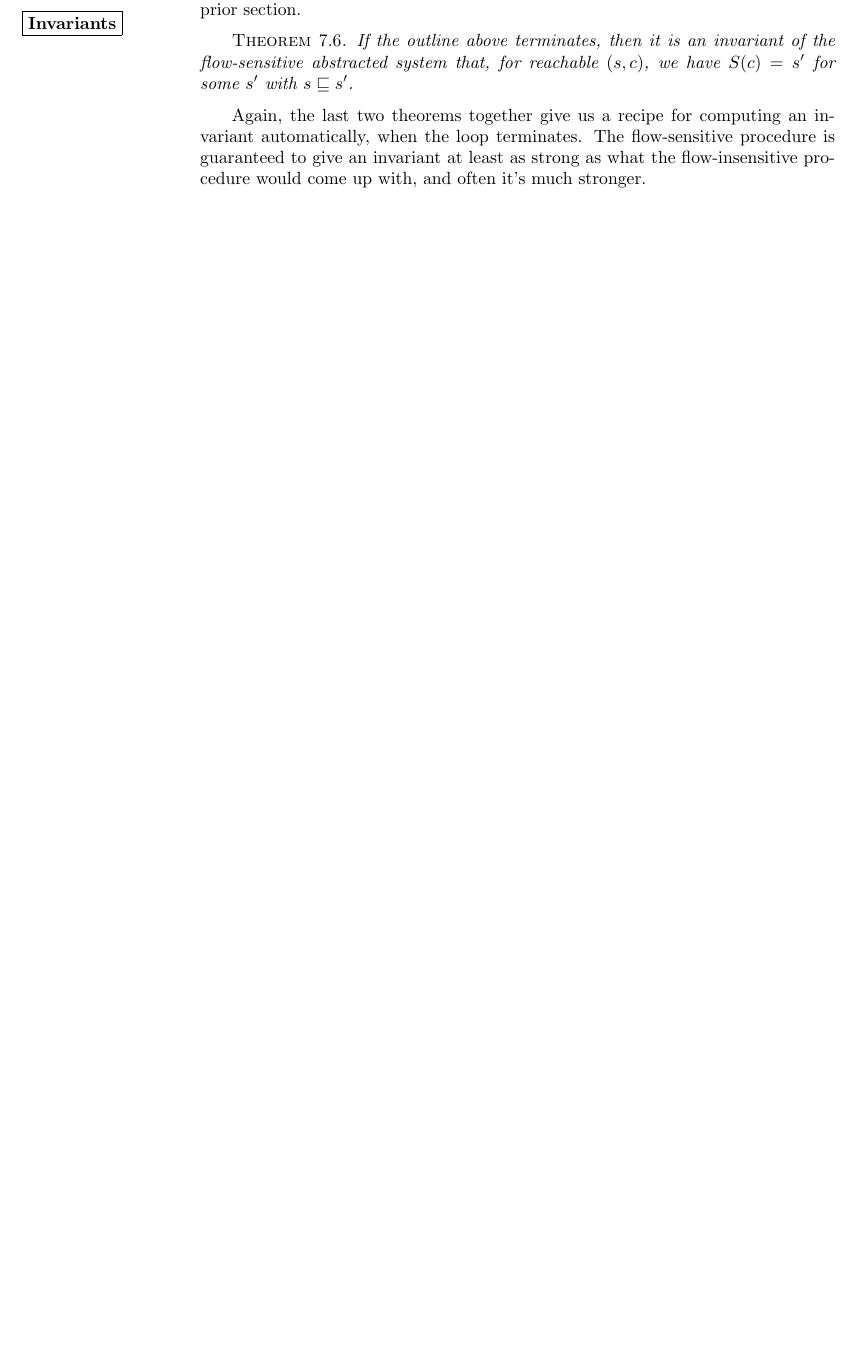
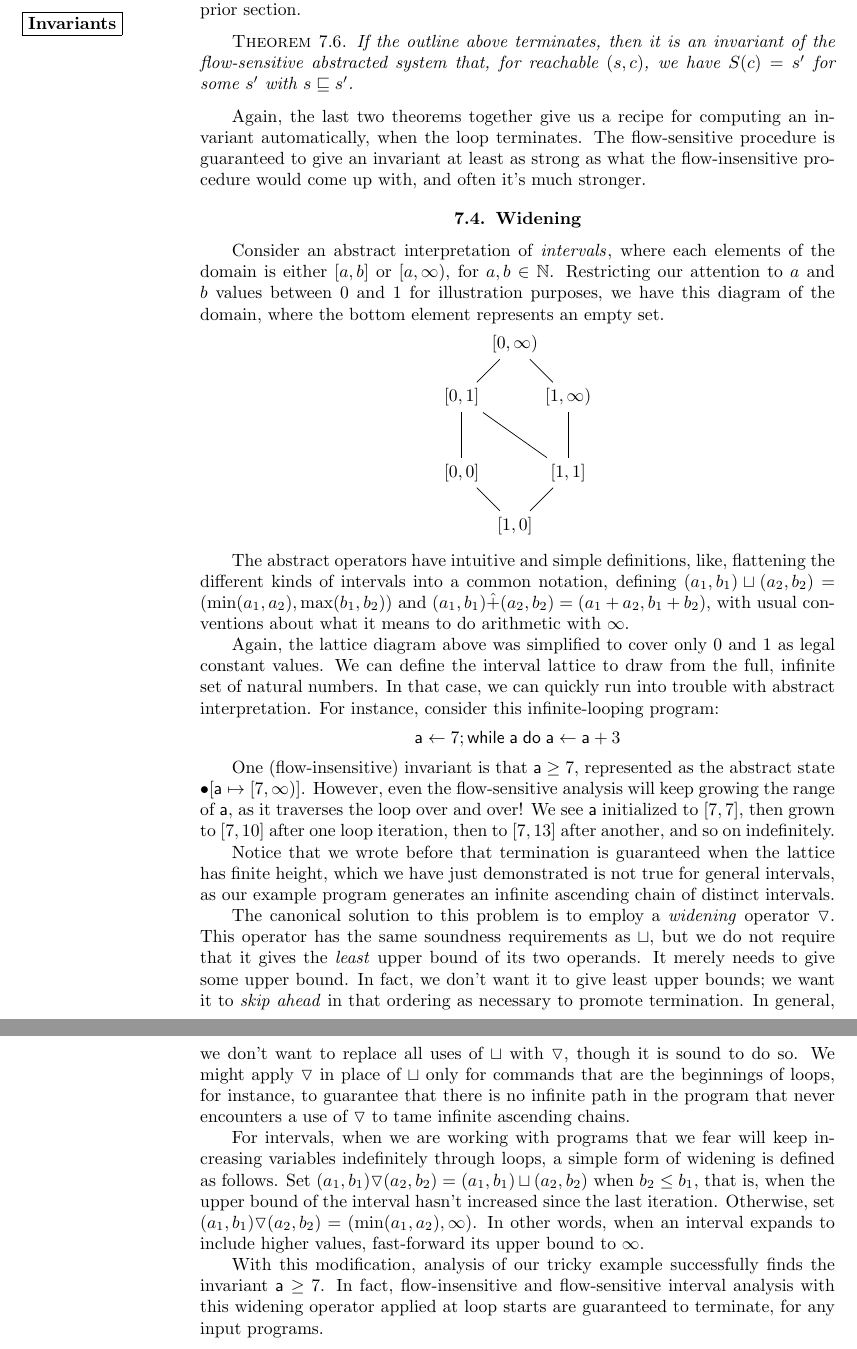
Before and after one commit to achlipala/frap, a LaTeX thesis (frap_book.tex): part of page 48 of 54 before the commit and two parts of pages 48 and 49 of 56 after it, the two joined at a grey line, cut so that both start at the same text, the shorter picture padded with empty space. Compiled offline with pdfLaTeX.

Commit message:
AbstractInterpretation chapter: widening

```diff
--- a/frap_book.tex
+++ b/frap_book.tex
@@ -1963,6 +1963,61 @@ Again, every step in this outline is computable, for the same reason as in the p
 
 Again, the last two theorems together give us a recipe for computing an invariant automatically, when the loop terminates.
 The flow-sensitive procedure is guaranteed to give an invariant at least as strong as what the flow-insensitive procedure would come up with, and often it's much stronger.
+
+
+\section{Widening}
+
+Consider an abstract interpretation of \emph{intervals}\index{interval analysis}, where each elements of the domain is either $[a, b]$ or $[a, \infty)$, for $a, b \in \mathbb N$.
+Restricting our attention to $a$ and $b$ values between 0 and 1 for illustration purposes, we have this diagram of the domain, where the bottom element represents an empty set.
+
+\begin{center}\begin{tikzpicture}[node distance=1.5cm]
+\node(top)                             {$[0, \infty)$};
+\node(zeroone)    [below left of=top]  {$[0, 1]$};
+\node(oneinf)     [below right of=top] {$[1, \infty)$};
+\node(zero)       [below of=zeroone]   {$[0, 0]$};
+\node(one)        [below of=oneinf]    {$[1, 1]$};
+\node(emp)        [below right of=zero]{$[1, 0]$};
+
+\draw(top)       -- (zeroone);
+\draw(top)       -- (oneinf);
+\draw(zeroone)   -- (zero);
+\draw(zeroone)   -- (one);
+\draw(oneinf)    -- (one);
+\draw(zero)      -- (emp);
+\draw(one)       -- (emp);
+\end{tikzpicture}\end{center}
+
+The abstract operators have intuitive and simple definitions, like, flattening the different kinds of intervals into a common notation, defining $(a_1, b_1) \join (a_2, b_2) = (\min(a_1, a_2), \max(b_1, b_2))$ and $(a_1, b_1) \hat{+} (a_2, b_2) = (a_1 + a_2, b_1 + b_2)$, with usual conventions about what it means to do arithmetic with $\infty$.
+
+Again, the lattice diagram above was simplified to cover only 0 and 1 as legal constant values.
+We can define the interval lattice to draw from the full, infinite set of natural numbers.
+In that case, we can quickly run into trouble with abstract interpretation.
+For instance, consider this infinite-looping program:
+$$\assign{\mathsf{a}}{7}; \while{\mathsf{a}}{\assign{\mathsf{a}}{\mathsf{a} + 3}}$$
+
+One (flow-insensitive) invariant is that $\mathsf{a} \geq 7$, represented as the abstract state $\mupd{\mempty}{\mathsf{a}}{[7, \infty)}$.
+However, even the flow-sensitive analysis will keep growing the range of $\mathsf{a}$, as it traverses the loop over and over!
+We see $\mathsf{a}$ initialized to $[7, 7]$, then grown to $[7, 10]$ after one loop iteration, then to $[7, 13]$ after another, and so on indefinitely.
+
+Notice that we wrote before that termination is guaranteed when the lattice has finite height, which we have just demonstrated is not true for general intervals, as our example program generates an infinite ascending chain of distinct intervals.
+
+\newcommand{\widen}[0]{\triangledown}
+
+The canonical solution to this problem is to employ a \emph{widening}\index{widening} operator $\widen$.
+This operator has the same soundness requirements as $\join$, but we do not require that it gives the \emph{least} upper bound of its two operands.
+It merely needs to give some upper bound.
+In fact, we don't want it to give least upper bounds; we want it to \emph{skip ahead} in that ordering as necessary to promote termination.
+In general, we don't want to replace all uses of $\join$ with $\widen$, though it is sound to do so.
+We might apply $\widen$ in place of $\join$ only for commands that are the beginnings of loops, for instance, to guarantee that there is no infinite path in the program that never encounters a use of $\widen$ to tame infinite ascending chains.
+
+For intervals, when we are working with programs that we fear will keep increasing variables indefinitely through loops, a simple form of widening is defined as follows.
+Set $(a_1, b_1) \widen (a_2, b_2) = (a_1, b_1) \join (a_2, b_2)$ when $b_2 \leq b_1$, that is, when the upper bound of the interval hasn't increased since the last iteration.
+Otherwise, set $(a_1, b_1) \widen (a_2, b_2) = (\min(a_1, a_2), \infty)$.
+In other words, when an interval expands to include higher values, fast-forward its upper bound to $\infty$.
+
+With this modification, analysis of our tricky example successfully finds the invariant $\mathsf{a} \geq 7$.
+In fact, flow-insensitive and flow-sensitive interval analysis with this widening operator applied at loop starts are guaranteed to terminate, for any input programs.
+
 
 
 %%%%%%%%%%%%%%%%%%%%%%%%%%%%%%%%%%%%%%%%%%%%%%%%%%%%%%%%%%%%%%%%%%%%%%%%%%%%%%%%
```
Also changed, not shown: frap_book.tex (6 more changed lines).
● ● ●
# Task goal:
Using the material above, find each line that holds "infinite" and copy that line.

# Exercise result:
+We can define the interval lattice to draw from the full, infinite set of natural numbers.
+For instance, consider this infinite-looping program:
+Notice that we wrote before that termination is guaranteed when the lattice has finite height, which we have just demonstrated is not true for general intervals, as our example program generates an infinite ascending chain of distinct intervals.
+We might apply $\widen$ in place of $\join$ only for commands that are the beginnings of loops, for instance, to guarantee that there is no infinite path in the program that never encounters a use of $\widen$ to tame infinite ascending chains.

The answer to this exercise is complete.